Sheriff Frank Truman (Robert Forster) trudges down the steps of the Twin Peaks Sheriff’s Department and walks over to his visitor, who is flanked on either side by his parents Lucy (Kimmy Robertson) and Andy Brennan (Harry Goaz). They coo over their son, who has clearly been on the road and away from home for some time. Wally Brando (Michael Cera) sits astride his motorcycle. Evidently the 50’s style biker look is still very popular in and around Twin Peaks.
Lucy was pregnant throughout the second season of Twin Peaks (which spanned a period of a little over three weeks). Wally would have been born a few months after the show went off air, making him approximately 25 years old during his return for The Return. Cera appears in this one scene – a cameo to rival the one made by David Duchovny earlier in Part 4 – imbuing the character with a comic aloofness.

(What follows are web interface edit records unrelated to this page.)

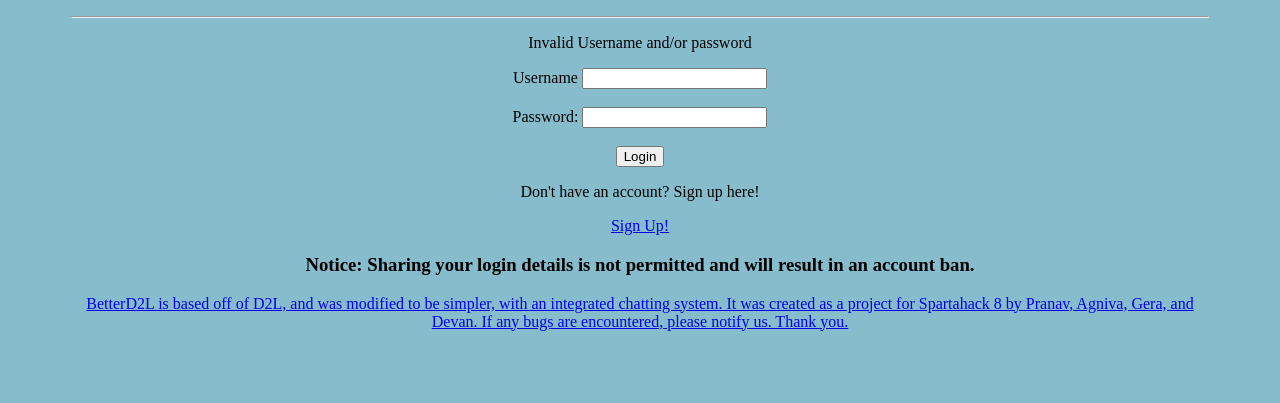
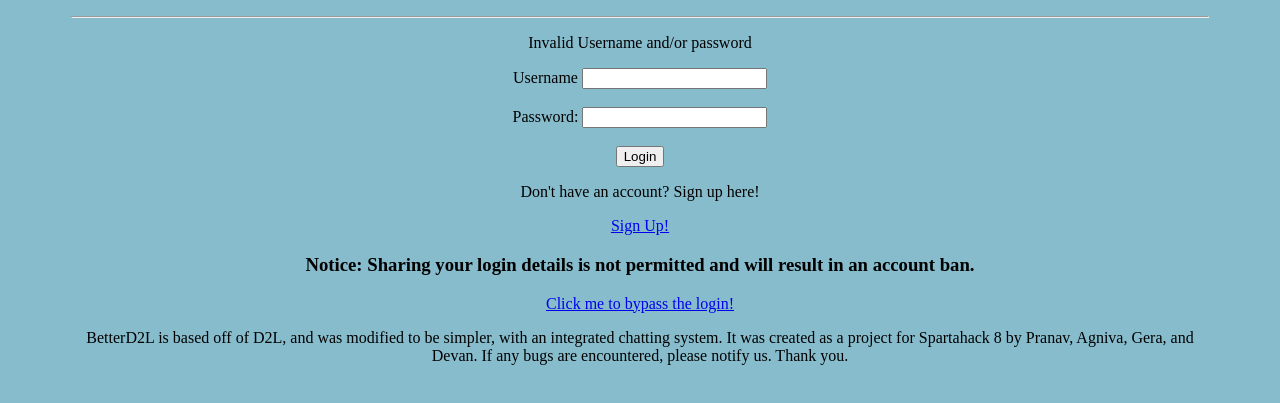
Before and after one commit to knivier/spartabest, a plain HTML site: page index.html in a window 1280 px wide. Shown: the part 91-494 px from the top of the page. Drawn offline with Linux system fonts and the light colour scheme.

Commit message:
bypass added and modified

```diff
--- a/index.html
+++ b/index.html
@@ -56,7 +56,7 @@
     <a href="signup.html">Sign Up!</a><br>
 
 <h3>Notice: Sharing your login details is not permitted and will result in an account ban.</h3>
-    <a href="courses.html">
+    <a href="courses.html">Click me to bypass the login!</a>
   </section>
   <footer>
   <p>BetterD2L is based off of D2L, and was modified to be simpler, with an integrated chatting system. It was created as a project for Spartahack 8 by Pranav, Agniva, Gera, and Devan. If any bugs are encountered, please notify us. Thank you.</p>
```
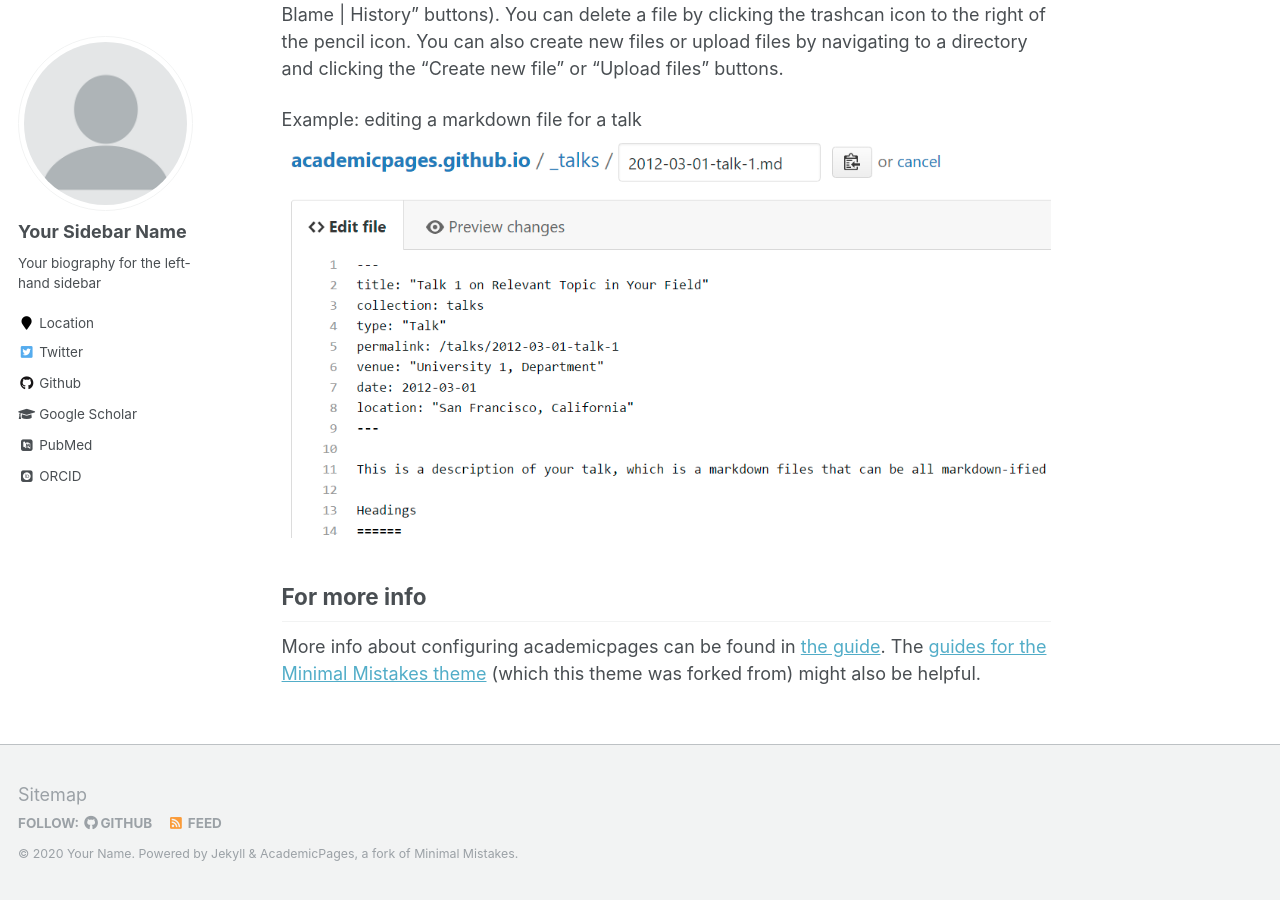
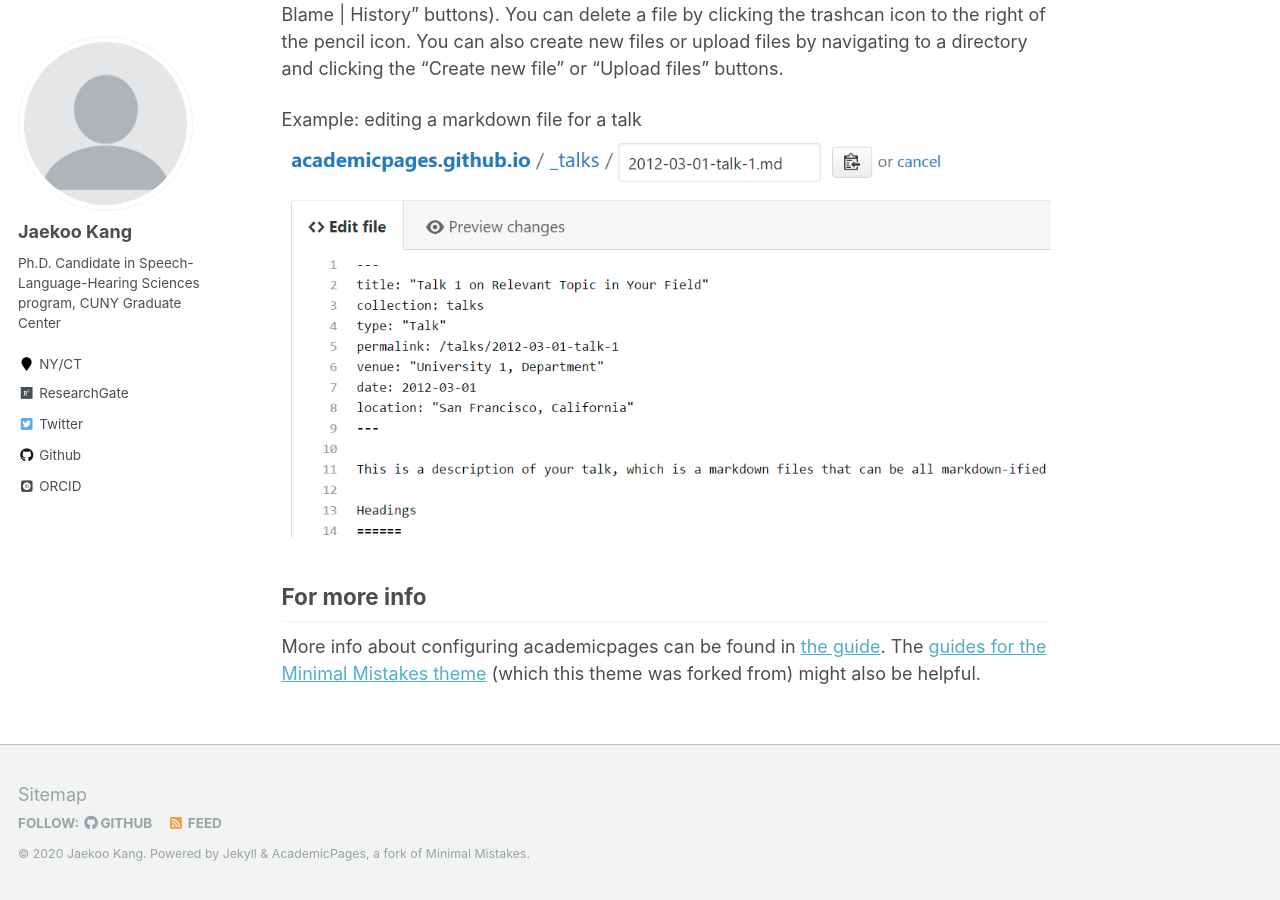
Before and after one commit to jaekookang/jaekookang.github.io, a Jekyll site: the page built from _pages/about.md, in a window 1280 px wide and 900 px high, scrolled down 2463 px. Built offline with Jekyll 4.4.1, drawn with Linux system fonts in a browser that asks for light colours; some web fonts are replaced; some of the changed text lies outside the part shown.

Commit message:
Update _config.yml

```diff
--- a/_config.yml
+++ b/_config.yml
@@ -7,13 +7,13 @@
 
 # Site Settings
 locale                   : "en-US"
-title                    : "Your Name / Site Title"
+title                    : "Jaekoo Kang"
 title_separator          : "-"
-name                     : &name "Your Name"
-description              : &description "personal description"
-url                      : https://academicpages.github.io # the base hostname & protocol for your site e.g. "https://mmistakes.github.io"
+name                     : &name "Jaekoo Kang"
+description              : &description "Ph.D. Candidate at CUNY Graduate Center"
+url                      : https://jaekookang.github.io # the base hostname & protocol for your site e.g. "https://mmistakes.github.io"
 baseurl                  : "" # the subpath of your site, e.g. "/blog"
-repository               : "academicpages/academicpages.github.io"
+repository               : "jaekookang/academicpages.github.io"
 teaser                   :  # filename of teaser fallback teaser image placed in /images/, .e.g. "500x300.png"
 breadcrumbs              : false # true, false (default)
 words_per_minute         : 160
@@ -80,15 +80,15 @@ analytics:
 
 # Site Author
 author:
-  name             : "Your Sidebar Name"
+  name             : "Jaekoo Kang"
   avatar           : "profile.png"
-  bio              : "Your biography for the left-hand sidebar"
-  location         : "Location"
+  bio              : "Ph.D. Candidate in Speech-Language-Hearing Sciences program, CUNY Graduate Center"
+  location         : "NY/CT"
   employer         :
-  pubmed           : "https://www.ncbi.nlm.nih.gov/pubmed/?term=john+snow"
-  googlescholar    : "http://yourfullgooglescholarurl.com"
+  pubmed           :
+  googlescholar    :
   email            :
-  researchgate     :  # example: "https://www.researchgate.net/profile/yourprofile"
+  researchgate     :  "https://www.researchgate.net/profile/Jaekoo_Kang"
   uri              :
   bitbucket        :
   codepen          :
@@ -96,7 +96,7 @@ author:
   flickr           :
   facebook         :
   foursquare       :
-  github           : "academicpages"
+  github           : "jaekookang"
   google_plus      :
   keybase          :
   instagram        :
@@ -106,10 +106,10 @@ author:
   orcid            : "http://orcid.org/yourorcidurl"
   pinterest        :
   soundcloud       :
-  stackoverflow    : # http://stackoverflow.com/users/123456/username
+  stackoverflow    :
   steam            :
   tumblr           :
-  twitter          : "replacethistwitterhandle"
+  twitter          : "JKOO85823449"
   vine             :
   weibo            :
   xing             :
```
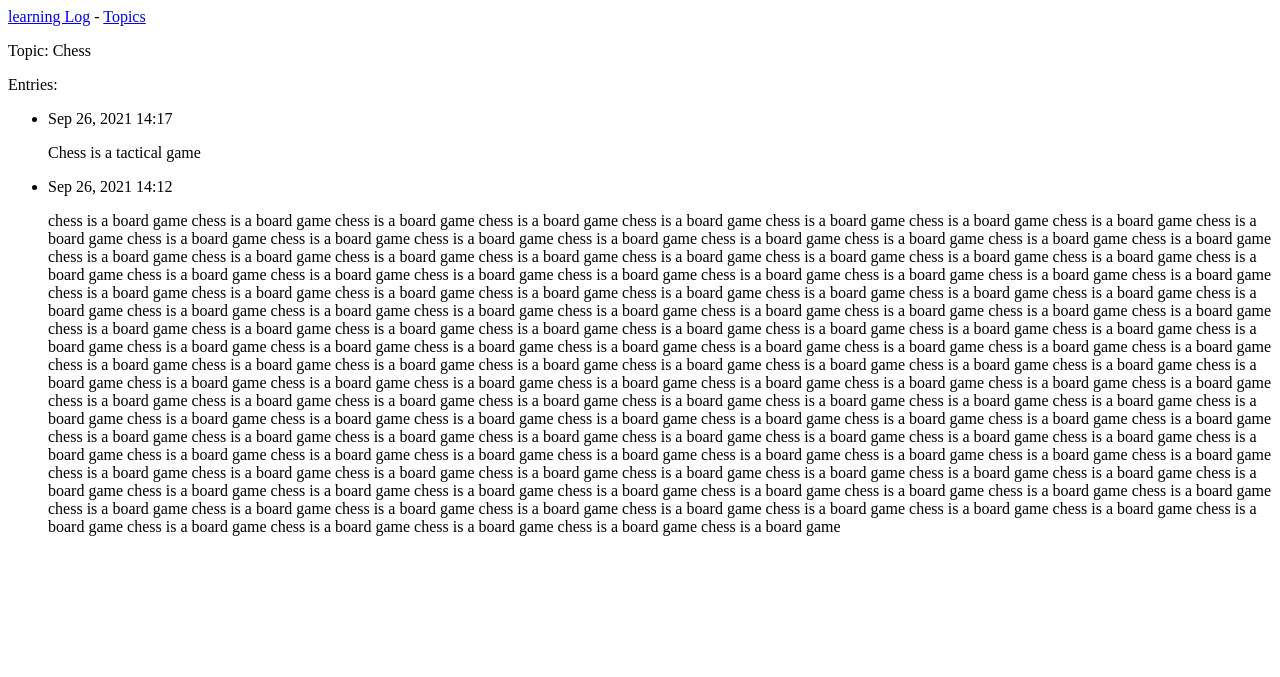
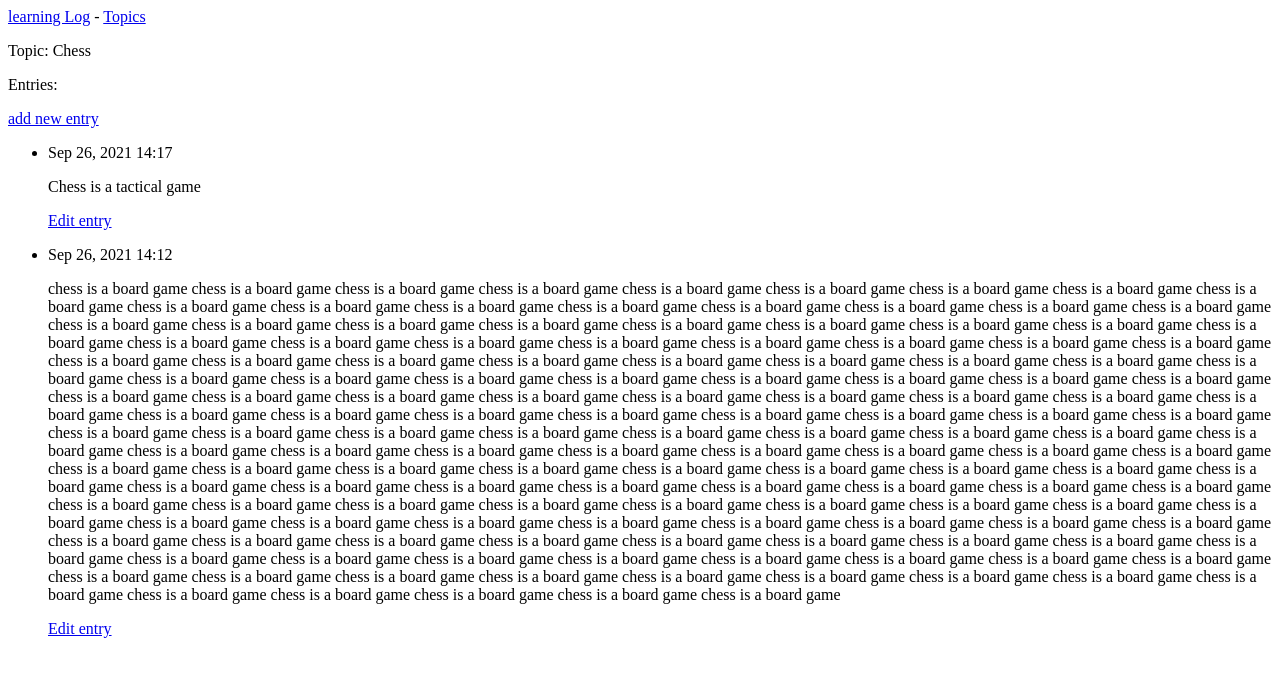
Before and after one commit to VandalTryHard/-Python-Django, a Django app: page /topics/1/ in a window 1280 px wide. Shown: the top 677 px of the page. Run offline with Django 3.2, Linux system fonts and the light colour scheme; data comes from the database, SQL or seed files in the repository; both versions use the stored data as it was after the commit.

Commit message:
Topics, entry, edit entries
The ability to add new topics.
Ability to add new entries to topic blocks.
Ability to edit entries in topic blocks.

```diff
--- a/Project_Django/learning_log/learning_logs/templates/learning_logs/topic.html
+++ b/Project_Django/learning_log/learning_logs/templates/learning_logs/topic.html
@@ -5,11 +5,17 @@
     <p>Topic: {{ topic }}</p>
 
     <p>Entries:</p>
+    <p>
+        <a href="{% url 'learning_logs:new_entry' topic.id %}">add new entry</a>
+    </p>
     <ul>
         {% for entry in entries %}
         <li>
             <p>{{ entry.date_added|date:'M d, Y H:i' }}</p>
             <p>{{ entry.text|linebreaks }}</p>
+            <p>
+                <a href="{% url 'learning_logs:edit_entry' entry.id %}">Edit entry</a>
+            </p>
         </li>
     {% empty %}
         <li>There are no entries for this topic yet.</li>
--- a/Project_Django/learning_log/learning_logs/templates/learning_logs/topics.html
+++ b/Project_Django/learning_log/learning_logs/templates/learning_logs/topics.html
@@ -11,4 +11,6 @@
     <li>No topics have beem added yet.</li>
   {% endfor %}
   </ul>
+
+  <a href="{% url 'learning_logs:new_topic' %}">Add a new topic</a>
 {% endblock content %}
--- a/Project_Django/learning_log/learning_logs/urls.py
+++ b/Project_Django/learning_log/learning_logs/urls.py
@@ -12,4 +12,10 @@ urlpatterns = [
     path('topics/', views.topics, name='topics'),
     #Страница с подробной информацие по отдельной теме
     path('topics/<int:topic_id>/', views.topic, name='topic'),
+    #Страница для добавения новой темы
+    path('new_topic/', views.new_topic, name='new_topic'),
+    #Страница для добавления новой записи
+    path('new_entry/<int:topic_id>/', views.new_entry, name='new_entry'),
+    #Страница для редактирования записи
+    path('edit_entry/<int:entry_id>/', views.edit_entry, name='edit_entry'),
 ]
--- a/Project_Django/learning_log/learning_logs/views.py
+++ b/Project_Django/learning_log/learning_logs/views.py
@@ -1,5 +1,6 @@
-from django.shortcuts import render
-from .models import Topic
+from django.shortcuts import redirect, render
+from .models import Topic, Entry
+from .forms import TopicForm, EntryForm
 
 # Create your views here.
 def index(request):
@@ -18,3 +19,56 @@ def topic(request, topic_id):
     entries = topic.entry_set.order_by('-date_added')
     context = {'topic': topic, 'entries': entries}
     return render(request, 'learning_logs/topic.html', context)
+
+def new_topic(request):
+    """Определяет новую тему"""
+    if request.method != 'POST':
+        #Данные не отправлялись, создается пустая форма
+        form = TopicForm()
+    else:
+        #Отправлены данные POST, обработать данные
+        form = TopicForm(data=request.POST)
+        if form.is_valid():
+            form.save()
+            return redirect('learning_logs:topics')
+
+    #Вывести пустую или недействительную форму
+    context = {'form': form}
+    return render(request, 'learning_logs/new_topic.html', context)
+
+def new_entry(request, topic_id):
+    """Добавление новой записи по конкретной теме"""
+    topic = Topic.objects.get(id=topic_id)
+    if request.method != 'POST':
+        #Данные не отправлялись, создается пустая форма
+        form = EntryForm()
+    else:
+        #Отправлены данные POST, обработать данные
+        form = EntryForm(data=request.POST)
+        if form.is_valid():
+            new_entry = form.save(commit=False)
+            new_entry.topic = topic
+            new_entry.save()
+            return redirect('learning_logs:topic', topic_id=topic_id)
+
+    #Вывести пустую или недействительную форму
+    context = {'topic': topic, 'form': form}
+    return render(request, 'learning_logs/new_entry.html', context)
+
+def edit_entry(request, entry_id):
+    """Редактирует существующую запись"""
+    entry = Entry.objects.get(id=entry_id)
+    topic = entry.topic
+
+    if request.method != 'POST':
+        #Исходный запрос, форма заполняется данными текущей записи
+        form = EntryForm(instance=entry)
+    else:
+        #Отправка данных POST, обработать данные
+        form = EntryForm(instance=entry, data=request.POST)
+        if form.is_valid():
+            form.save()
+            return redirect('learning_logs:topic', topic_id=topic.id)
+
+    context = {'entry': entry, 'topic': topic, 'form': form}
+    return render(request, 'learning_logs/edit_entry.html', context)
```
Also changed, not shown: Project_Django/learning_log/learning_logs/forms.py (added, +15 -0 lines), Project_Django/learning_log/learning_logs/templates/learning_logs/edit_entry.html (added, +14 -0 lines), Project_Django/learning_log/learning_logs/templates/learning_logs/new_entry.html (added, +14 -0 lines), Project_Django/learning_log/learning_logs/templates/learning_logs/new_topic.html (added, +13 -0 lines), Project_Django/learning_log/db.sqlite3.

Cera affects a Marlon Brando impersonation as he talks fondly of Harry Truman being his ‘godfather’. Brando’s persona as the great method actor of the 50’s and 60’s folds into the ‘Pretty 50’s’ aesthetic that dominates Lynch’s world; a tendency to view this past with a kind of rose-tinted purity that Lynch openly associates with his own youth. Wally gives consent for Lucy and Andy to convert his childhood bedroom into a study and talks also of his journeys across the United States, back and forth on his motorbike. He also makes mention of Lewis and Clark and their pioneering expeditions, likening himself to them.
In his book The Secret History of Twin Peaks, Mark Frost imagines a series of events in the lives and adventures of Lewis and Clack which connects their experiences with the Owl Cave Ring and the lore of Twin Peaks.
It’s interesting that these ‘rumoured’ occurrences clearly pre-date the nuclear blast / ‘birth’ of evil sequences shown in Part 8 of The Return, which on one level could be viewed as contradictory. If the 1953 nuclear test drew the entities of the Convenience Store and Black Lodge to our reality, surely there would be no prior instances of contact? No artifacts of their existence? For my part, I believe this to be a false assumption that the 1953 test was the first instance of otherworldly contact with these entities, but it’s something I’ll explore further when we get to those riveting flashbacks of Part 8.
Wally speaks slowly and in rhyme. The following lines, in particular, remains memorable as he talks about his shadow:
“My shadow is always with me, sometimes ahead, sometimes behind, sometimes to the left, sometimes to the right, except on cloudy days… or at night“.
Some lines in Twin Peaks are haunting, some are profound and invite dissection and conversation. Others are just wonderfully ridiculous.
Frank appears to find the conversation a little mystifying – and a tad trying – be he remains gentlemanly and good-natured.
“May the road rise up to meet your wheels,” he replies in good faith to Wally’s speech, wishing him well in a manner he knows that the strange young man will appreciate. It’s a totally unnecessary scene, but a welcomingly weird one, showing off Mark Frost and David Lynch’s ongoing ability to conjure a special kind of kookiness, adding flavour to the show.
The quietness of the scene, the pitch dark of the deep background punctuated only by drifting car lights, the wet car park and ambient bird sounds frame the scene with a strange and serene feeling, as though happening itself within a dream. It feels halfway between a Saturday Night Live sketch and a genuinely heartfelt piece of Lynchian sweetness.
Next time: Mr dream weaver